|Living with Adult ADHD||ADHD in Women||Apps & Tools|
|Signs & Symptoms||Health & Sleep||Time Management|
|First 100 Days||ADHD at Work||Relationships|
|ADHD Parenting Home||Parenting Strategies||ADHD Teens|
|Oppositional Defiant||Health & Nutrition||Social Skills|
|Discipline Fixes||Sleep||Organization Skills|
|ADHD Treatment Home||Natural Treatments||Treating Kids|
|Medications||Diet & Nutrition||Treating Kids Naturally|
|Medication Reviews||Side Effects||First 100 Days|
|Learning Home||Homework Help||Learning Disabilities|
|School Accommodations||Organization Skills||Teachers' Guide|
|IEP/504 Plan||Behavior at School||High School|
|ADHD Symptoms Home||Self-Tests||ADHD in Women|
|ADHD Symptoms||Related Conditions||Diagnosing Kids|
|Types of ADHD||Diagnosing ADD||Dealing with Diagnosis|
|Give a Gift|
Leave Me Alone!
"I'm a 48-year-old married woman and I have trouble being around large crowds.
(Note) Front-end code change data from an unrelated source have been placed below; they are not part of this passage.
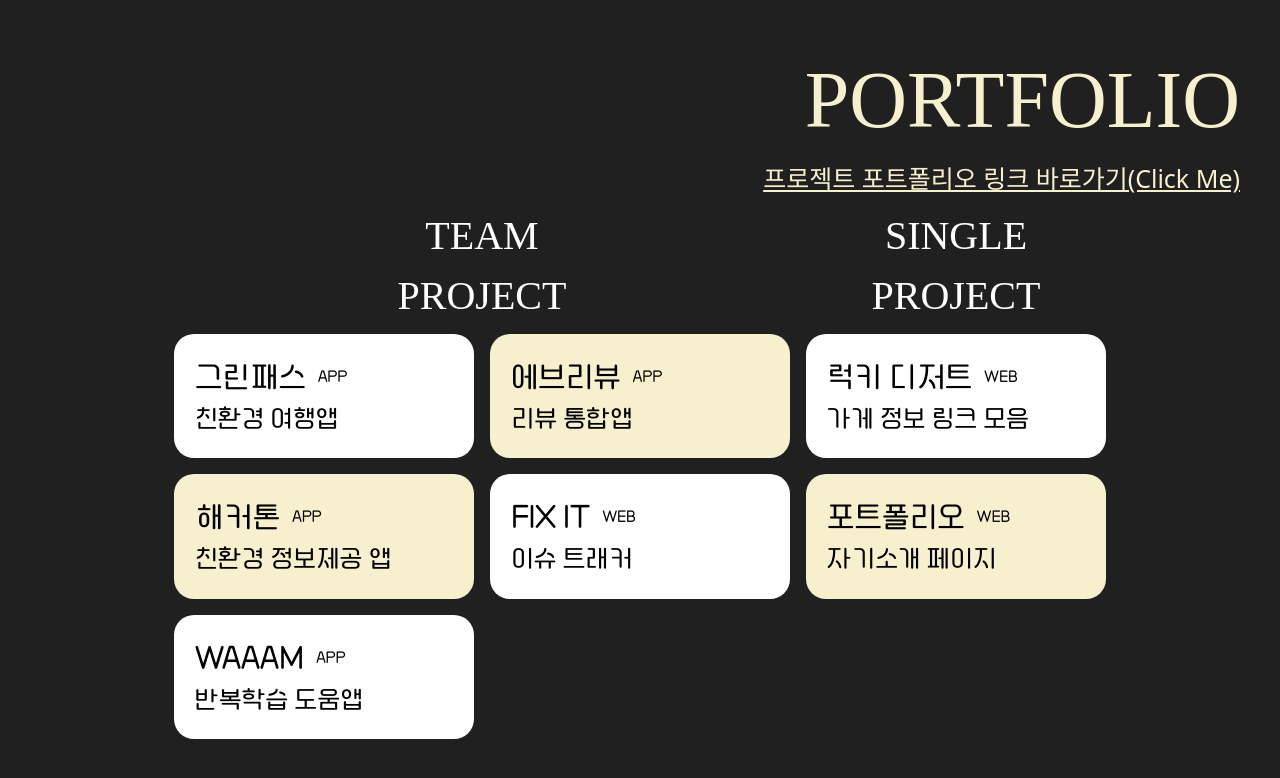
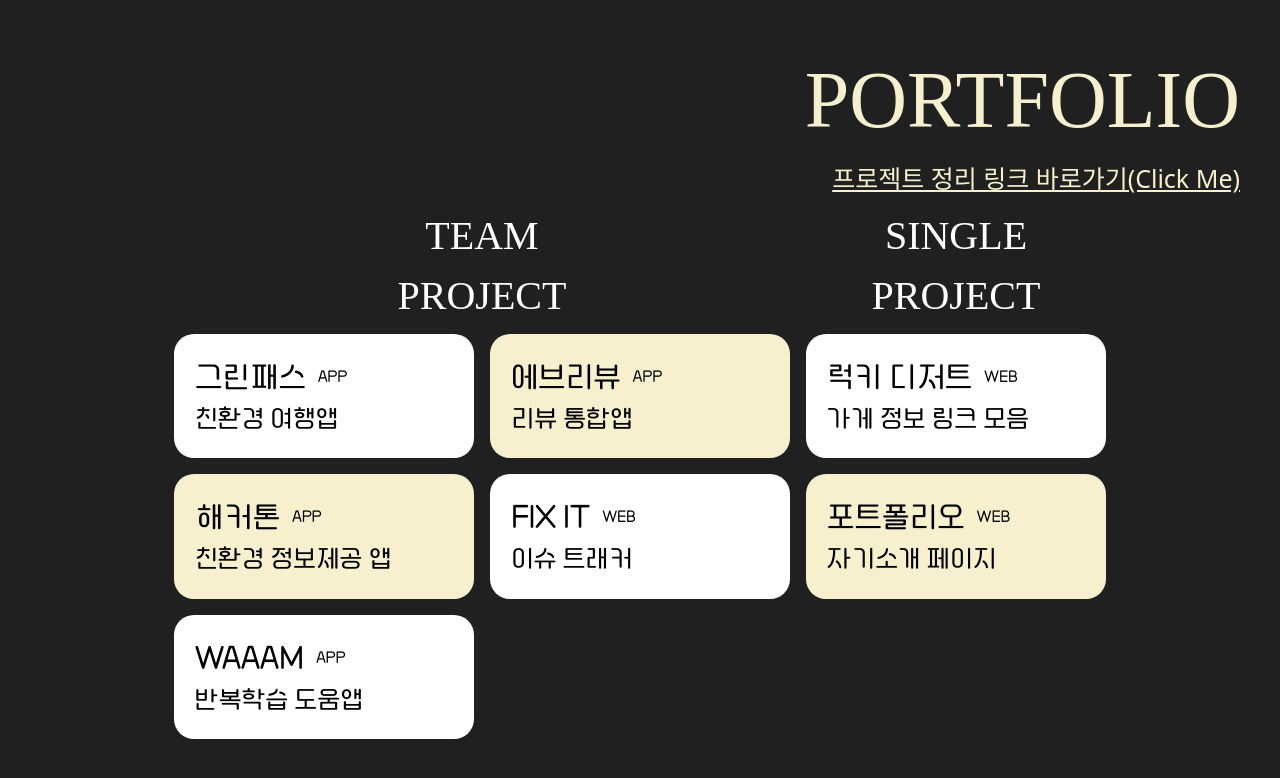
Before and after one commit to jymin99/jymin99.github.io, a React (Vite) app: page /portfolio in a window 1280 px wide. Shown: the top 778 px of the page. Built offline with nearby package versions, Linux system fonts and the light colour scheme; a web font is replaced by a local one.

Commit message:
last commit

```diff
--- a/src/pages/Portfolio.tsx
+++ b/src/pages/Portfolio.tsx
@@ -13,7 +13,7 @@ const Portfolio: React.FC = () => {
                 <div className="font-mabeop text-primary text-end mb-20 sm:mb-2">
                     <div className=" text-[80px]">PORTFOLIO</div>
                     <a href="https://slender-silicon-607.notion.site/5849754feb0444b6a975c5c7ec9dc477" className="text-primary font-sans text-[25px] underline">
-                        프로젝트 포트폴리오 링크 바로가기(Click Me)
+                        프로젝트 정리 링크 바로가기(Click Me)
                     </a>
                 </div>
                 <div className="flex flex-row justify-center font-leferi text-white text-[40px] ">
```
I would rather be alone, and there are times that I don't answer the door if people—even my children—visit."
You say that you have a lot of trouble being around large crowds but I'm not sure if that is because of attention deficit disorder-related difficulties such as inattention, hyperactivity, or impulsivity, or something else.
If ADHD characteristics are in the way of your social relationships, then you could have unlocked a big piece of understanding yourself better. If you do struggle in those areas and that is what makes it difficult for you to socialize with others, I recommend an evaluation with a professional who specializes in diagnosis and treatment of ADHD.
However, you also said that you lack desire for even one-to-one contact with your spouse or children. Sometimes people with ADHD are so used up trying to cope with the stresses of everyday life that they need extra quiet/alone time and sometimes avoid social contacts. However, it could also be that you have something else going on.
Just because you have ADHD that doesn't mean that you can't also have something else (like depression, anxiety, etc.) going on and if you have something else, that doesn't mean that you also can't have ADHD. When you have more that one difficulty at the same time, we call that comorbidity. Professionals would not view your behavior as stupid or selfish as you fear, but rather as an indication that there is a problem.
I recommend that you seek out the help of a psychologist to help you understand your behavior whether ADHD related or not and to help you develop strategies to change. I wish you well in gaining a better understanding of yourself and overcoming the obstacles to connecting to the important people in your life!
Dr. Michele Novotni is an internationally recognized expert in the field of ADHD. She is the former president and CEO of the national Attention Deficit Disorder Association (ADDA), an inspiring speaker, best selling author, psychologist, coach and parent of a young adult with AD/HD. She is the author of Adult AD/HD and What Does Everybody Else Know That I Don't?.
What do you think of this article? Share your comments on www.ADDConnect.com, ADDitude's community site. Check out the new ADHD Medication User Reviews and the ADHD Adults Support Group. Your fellow ADDers want to hear from you!